For each entry below, write an exact copy and leave out the images.

**** Entries shown

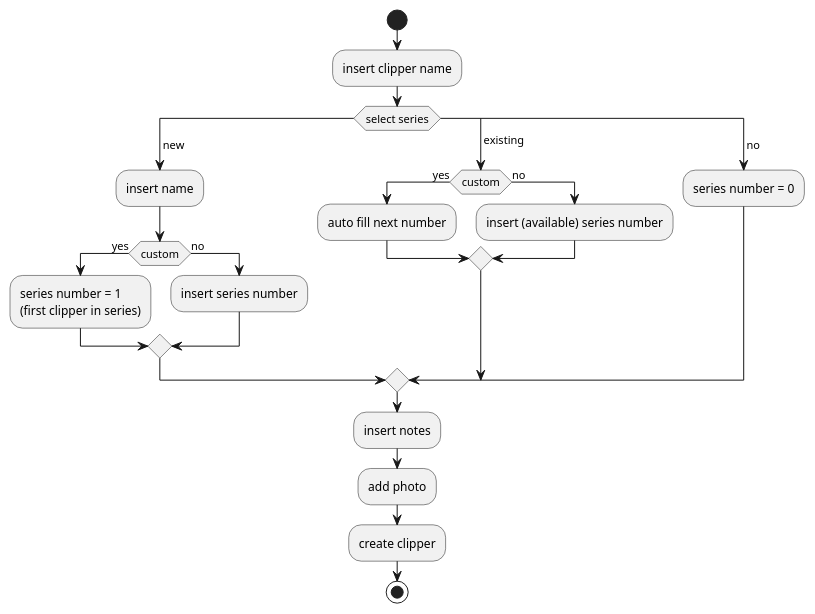
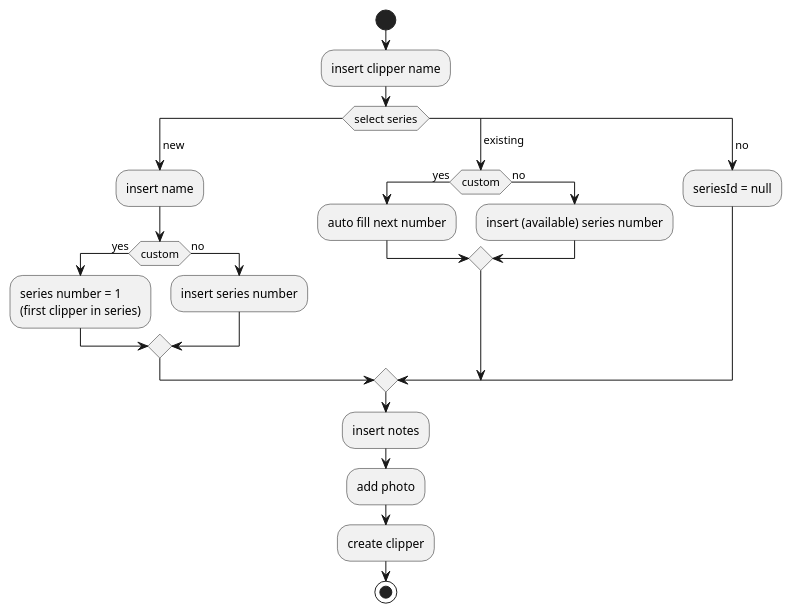
The diagram in documentation/AddFlow.puml (MHormes/Clipper-MS-Microservices), drawn with PlantUML before and after one commit. The commit also changed 21 other files, not shown here.

```diff
--- a/documentation/AddFlow.puml
+++ b/documentation/AddFlow.puml
@@ -1,26 +1,26 @@
 @startuml
 start
 :insert clipper name;
 switch(select series)
     case( new)
         :insert name;
         if(custom) then (yes)
             :series number = 1
             (first clipper in series);
         else(no)
             :insert series number;
         endif
     case( existing)
         if(custom) then (yes)
             :auto fill next number;
         else(no)
             :insert (available) series number;
         endif
     case( no)
-        :series number = 0;
+        :seriesId = null;
 endswitch
 :insert notes;
 :add photo;
 :create clipper;
 stop
 @enduml
```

********

### Output for this task
The diagram in documentation/AddFlow.puml (MHormes/Clipper-MS-Microservices), drawn with PlantUML before and after one commit. The commit also changed 21 other files, not shown here.

```diff
--- a/documentation/AddFlow.puml
+++ b/documentation/AddFlow.puml
@@ -1,26 +1,26 @@
 @startuml
 start
 :insert clipper name;
 switch(select series)
     case( new)
         :insert name;
         if(custom) then (yes)
             :series number = 1
             (first clipper in series);
         else(no)
             :insert series number;
         endif
     case( existing)
         if(custom) then (yes)
             :auto fill next number;
         else(no)
             :insert (available) series number;
         endif
     case( no)
-        :series number = 0;
+        :seriesId = null;
 endswitch
 :insert notes;
 :add photo;
 :create clipper;
 stop
 @enduml
```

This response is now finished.